How to complete this task -
As you work through the listing below, copy each line exactly and drop the images.

Supplied records -
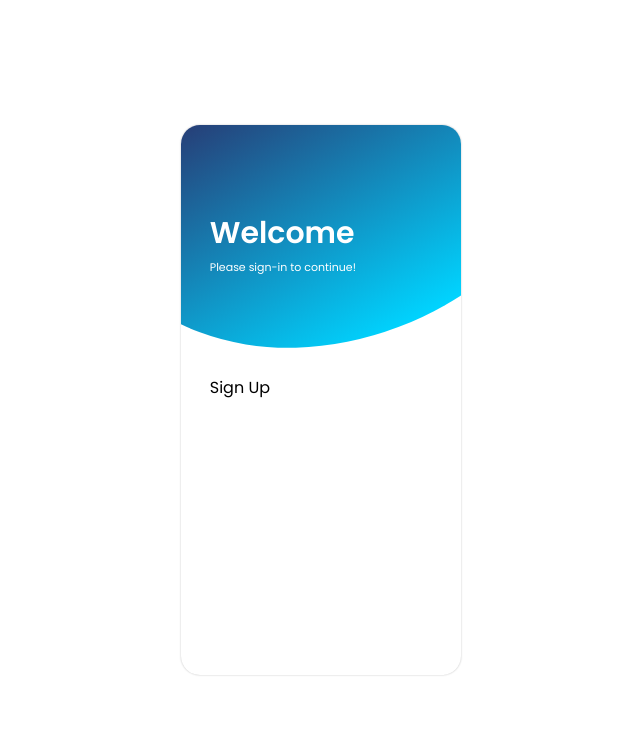
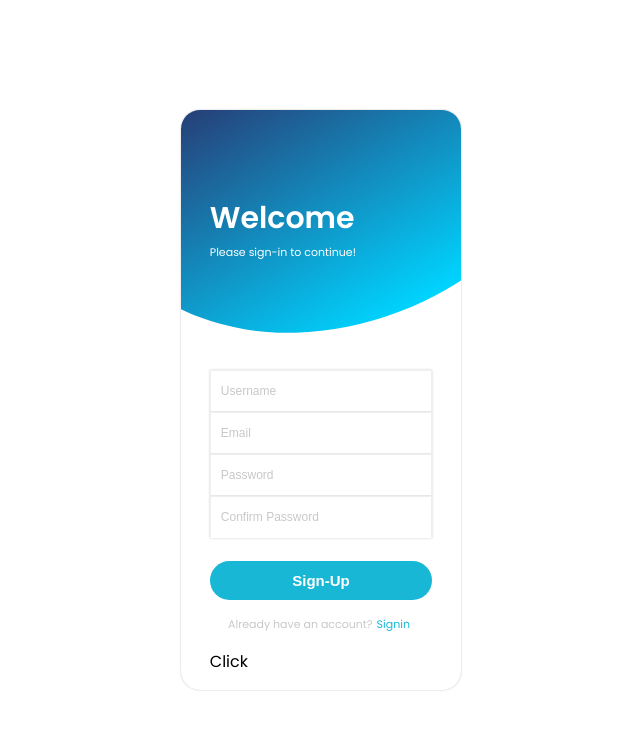
Before and after one commit to remediios/final-year-project, a React (Create React App) app in the folder front-end/fyp/: page /auth/signup in a window 1280 px wide. Shown: the top 730 px of the page, without its empty margins (319-959 px from the left). Built offline with nearby package versions, Linux system fonts and the light colour scheme; the HTML template or start-up script is replaced by a standard one.

Commit message:
Framer Motion Animation addition

```diff
--- a/front-end/fyp/src/components/forms/Auth.js
+++ b/front-end/fyp/src/components/forms/Auth.js
@@ -1,4 +1,4 @@
-import React from "react";
+import React, { useState } from "react";
 import { Routes, Route } from "react-router-dom";
 import {
   BackDrop,
@@ -11,13 +11,48 @@ import {
 } from "../../styles/forms/Global";
 import SignIn from "./SignIn";
 import SignUp from "./SignUp";
+import { AuthContext } from "../../context/AuthContext";
+
+const backdropVariants = {
+  expanded: {
+    width: "233%",
+    height: "1050px",
+    borderRadius: "20%",
+    transform: "rotate(60deg)",
+  },
+  collapsed: {
+    width: "160%",
+    height: "550px",
+    borderRadius: "50%",
+    transform: "rotate(60deg)",
+  },
+};
+
+const expandingTransition = {
+  type: "spring",
+  duration: 2.3,
+  stiffness: 30,
+};
 
 const Auth = () => {
+  const [isExpanded, setExpanded] = useState(false);
+
+  const playExpandingAnimation = () => {
+    setExpanded(true);
+    setTimeout(() => {
+      setExpanded(false);
+    }, expandingTransition.duration * 1000 - 1500);
+  };
+
   return (
-    <>
     <BoxContainer>
       <TopContainer>
-          <BackDrop />
+        <BackDrop
+          initial={false}
+          animate={isExpanded ? "expanded" : "collapsed"}
+          variants={backdropVariants}
+          transition={expandingTransition}
+        />
         <HeaderContainer>
           <HeaderText>Welcome</HeaderText>
           <SmallText>Please sign-in to continue!</SmallText>
@@ -29,9 +64,9 @@ const Auth = () => {
           <Route path="signin" element={<SignIn />} />
           <Route path="signup" element={<SignUp />} />
         </Routes>
+        <p onClick={playExpandingAnimation}>Click</p>
       </InnerContainer>
     </BoxContainer>
-    </>
   );
 };
 
--- a/front-end/fyp/src/components/forms/SignIn.js
+++ b/front-end/fyp/src/components/forms/SignIn.js
@@ -1,4 +1,4 @@
-import React from "react";
+import React, { useContext } from "react";
 import {
   BoldLink,
   FormBoxContainer,
@@ -8,18 +8,21 @@ import {
   SubmitButton,
 } from "../../styles/forms/Global";
 import { Margin } from "./Margin";
+import { AuthContext } from "../../context/AuthContext";
 
 const SignIn = () => {
   return (
     <FormBoxContainer>
-      <FormContainer>
+      <FormContainer id="signin">
         <Input type="email" placeholder="Email" />
         <Input type="password" placeholder="Password" />
       </FormContainer>
       <Margin direction="vertical" margin={10} />
       <MutedLink href="#">Forgot your password?</MutedLink>
       <Margin direction="vertical" margin="1.6em" />
-      <SubmitButton type="submit">Sign-In</SubmitButton>
+      <SubmitButton type="submit" form="signin">
+        Sign-In
+      </SubmitButton>
       <Margin direction="vertical" margin="1em" />
       <MutedLink href="/auth/signup">
         Don't have an account? <BoldLink href="/auth/signup">Sign-Up</BoldLink>
--- a/front-end/fyp/src/components/forms/SignUp.js
+++ b/front-end/fyp/src/components/forms/SignUp.js
@@ -1,7 +1,35 @@
-import React from "react";
+import React, { useContext } from "react";
+import { AuthContext } from "../../context/AuthContext";
+import {
+  BoldLink,
+  FormBoxContainer,
+  FormContainer,
+  Input,
+  MutedLink,
+  SubmitButton,
+} from "../../styles/forms/Global";
+import { Margin } from "./Margin";
 
 const SignUp = () => {
-  return <div>Sign Up</div>;
+  return (
+    <FormBoxContainer>
+      <FormContainer id="signup">
+        <Input type="text" placeholder="Username" />
+        <Input type="email" placeholder="Email" />
+        <Input type="password" placeholder="Password" />
+        <Input type="password" placeholder="Confirm Password" />
+      </FormContainer>
+      <Margin direction="vertical" margin="1.4em" />
+      <SubmitButton type="submit" form="signup">
+        Sign-Up
+      </SubmitButton>
+      <Margin direction="vertical" margin="1em" />
+      <MutedLink href="/auth/signin">
+        Already have an account?
+        <BoldLink href="/auth/signin">Signin</BoldLink>
+      </MutedLink>
+    </FormBoxContainer>
+  );
 };
 
 export default SignUp;
--- a/front-end/fyp/src/styles/forms/Global.js
+++ b/front-end/fyp/src/styles/forms/Global.js
@@ -30,7 +30,7 @@ export const InnerContainer = styled.div`
   padding: 0 1.8em;
 `;
 
-export const BackDrop = styled.div`
+export const BackDrop = styled(motion.div)`
   width: 160%;
   height: 550px;
   position: absolute;
```
Lines whose indentation alone changed are shown as unchanged.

Answer for this exercise -
Before and after one commit to remediios/final-year-project, a React (Create React App) app in the folder front-end/fyp/: page /auth/signup in a window 1280 px wide. Shown: the top 730 px of the page, without its empty margins (319-959 px from the left). Built offline with nearby package versions, Linux system fonts and the light colour scheme; the HTML template or start-up script is replaced by a standard one.

Commit message:
Framer Motion Animation addition

```diff
--- a/front-end/fyp/src/components/forms/Auth.js
+++ b/front-end/fyp/src/components/forms/Auth.js
@@ -1,4 +1,4 @@
-import React from "react";
+import React, { useState } from "react";
 import { Routes, Route } from "react-router-dom";
 import {
   BackDrop,
@@ -11,13 +11,48 @@ import {
 } from "../../styles/forms/Global";
 import SignIn from "./SignIn";
 import SignUp from "./SignUp";
+import { AuthContext } from "../../context/AuthContext";
+
+const backdropVariants = {
+  expanded: {
+    width: "233%",
+    height: "1050px",
+    borderRadius: "20%",
+    transform: "rotate(60deg)",
+  },
+  collapsed: {
+    width: "160%",
+    height: "550px",
+    borderRadius: "50%",
+    transform: "rotate(60deg)",
+  },
+};
+
+const expandingTransition = {
+  type: "spring",
+  duration: 2.3,
+  stiffness: 30,
+};
 
 const Auth = () => {
+  const [isExpanded, setExpanded] = useState(false);
+
+  const playExpandingAnimation = () => {
+    setExpanded(true);
+    setTimeout(() => {
+      setExpanded(false);
+    }, expandingTransition.duration * 1000 - 1500);
+  };
+
   return (
-    <>
     <BoxContainer>
       <TopContainer>
-          <BackDrop />
+        <BackDrop
+          initial={false}
+          animate={isExpanded ? "expanded" : "collapsed"}
+          variants={backdropVariants}
+          transition={expandingTransition}
+        />
         <HeaderContainer>
           <HeaderText>Welcome</HeaderText>
           <SmallText>Please sign-in to continue!</SmallText>
@@ -29,9 +64,9 @@ const Auth = () => {
           <Route path="signin" element={<SignIn />} />
           <Route path="signup" element={<SignUp />} />
         </Routes>
+        <p onClick={playExpandingAnimation}>Click</p>
       </InnerContainer>
     </BoxContainer>
-    </>
   );
 };
 
--- a/front-end/fyp/src/components/forms/SignIn.js
+++ b/front-end/fyp/src/components/forms/SignIn.js
@@ -1,4 +1,4 @@
-import React from "react";
+import React, { useContext } from "react";
 import {
   BoldLink,
   FormBoxContainer,
@@ -8,18 +8,21 @@ import {
   SubmitButton,
 } from "../../styles/forms/Global";
 import { Margin } from "./Margin";
+import { AuthContext } from "../../context/AuthContext";
 
 const SignIn = () => {
   return (
     <FormBoxContainer>
-      <FormContainer>
+      <FormContainer id="signin">
         <Input type="email" placeholder="Email" />
         <Input type="password" placeholder="Password" />
       </FormContainer>
       <Margin direction="vertical" margin={10} />
       <MutedLink href="#">Forgot your password?</MutedLink>
       <Margin direction="vertical" margin="1.6em" />
-      <SubmitButton type="submit">Sign-In</SubmitButton>
+      <SubmitButton type="submit" form="signin">
+        Sign-In
+      </SubmitButton>
       <Margin direction="vertical" margin="1em" />
       <MutedLink href="/auth/signup">
         Don't have an account? <BoldLink href="/auth/signup">Sign-Up</BoldLink>
--- a/front-end/fyp/src/components/forms/SignUp.js
+++ b/front-end/fyp/src/components/forms/SignUp.js
@@ -1,7 +1,35 @@
-import React from "react";
+import React, { useContext } from "react";
+import { AuthContext } from "../../context/AuthContext";
+import {
+  BoldLink,
+  FormBoxContainer,
+  FormContainer,
+  Input,
+  MutedLink,
+  SubmitButton,
+} from "../../styles/forms/Global";
+import { Margin } from "./Margin";
 
 const SignUp = () => {
-  return <div>Sign Up</div>;
+  return (
+    <FormBoxContainer>
+      <FormContainer id="signup">
+        <Input type="text" placeholder="Username" />
+        <Input type="email" placeholder="Email" />
+        <Input type="password" placeholder="Password" />
+        <Input type="password" placeholder="Confirm Password" />
+      </FormContainer>
+      <Margin direction="vertical" margin="1.4em" />
+      <SubmitButton type="submit" form="signup">
+        Sign-Up
+      </SubmitButton>
+      <Margin direction="vertical" margin="1em" />
+      <MutedLink href="/auth/signin">
+        Already have an account?
+        <BoldLink href="/auth/signin">Signin</BoldLink>
+      </MutedLink>
+    </FormBoxContainer>
+  );
 };
 
 export default SignUp;
--- a/front-end/fyp/src/styles/forms/Global.js
+++ b/front-end/fyp/src/styles/forms/Global.js
@@ -30,7 +30,7 @@ export const InnerContainer = styled.div`
   padding: 0 1.8em;
 `;
 
-export const BackDrop = styled.div`
+export const BackDrop = styled(motion.div)`
   width: 160%;
   height: 550px;
   position: absolute;
```
Lines whose indentation alone changed are shown as unchanged.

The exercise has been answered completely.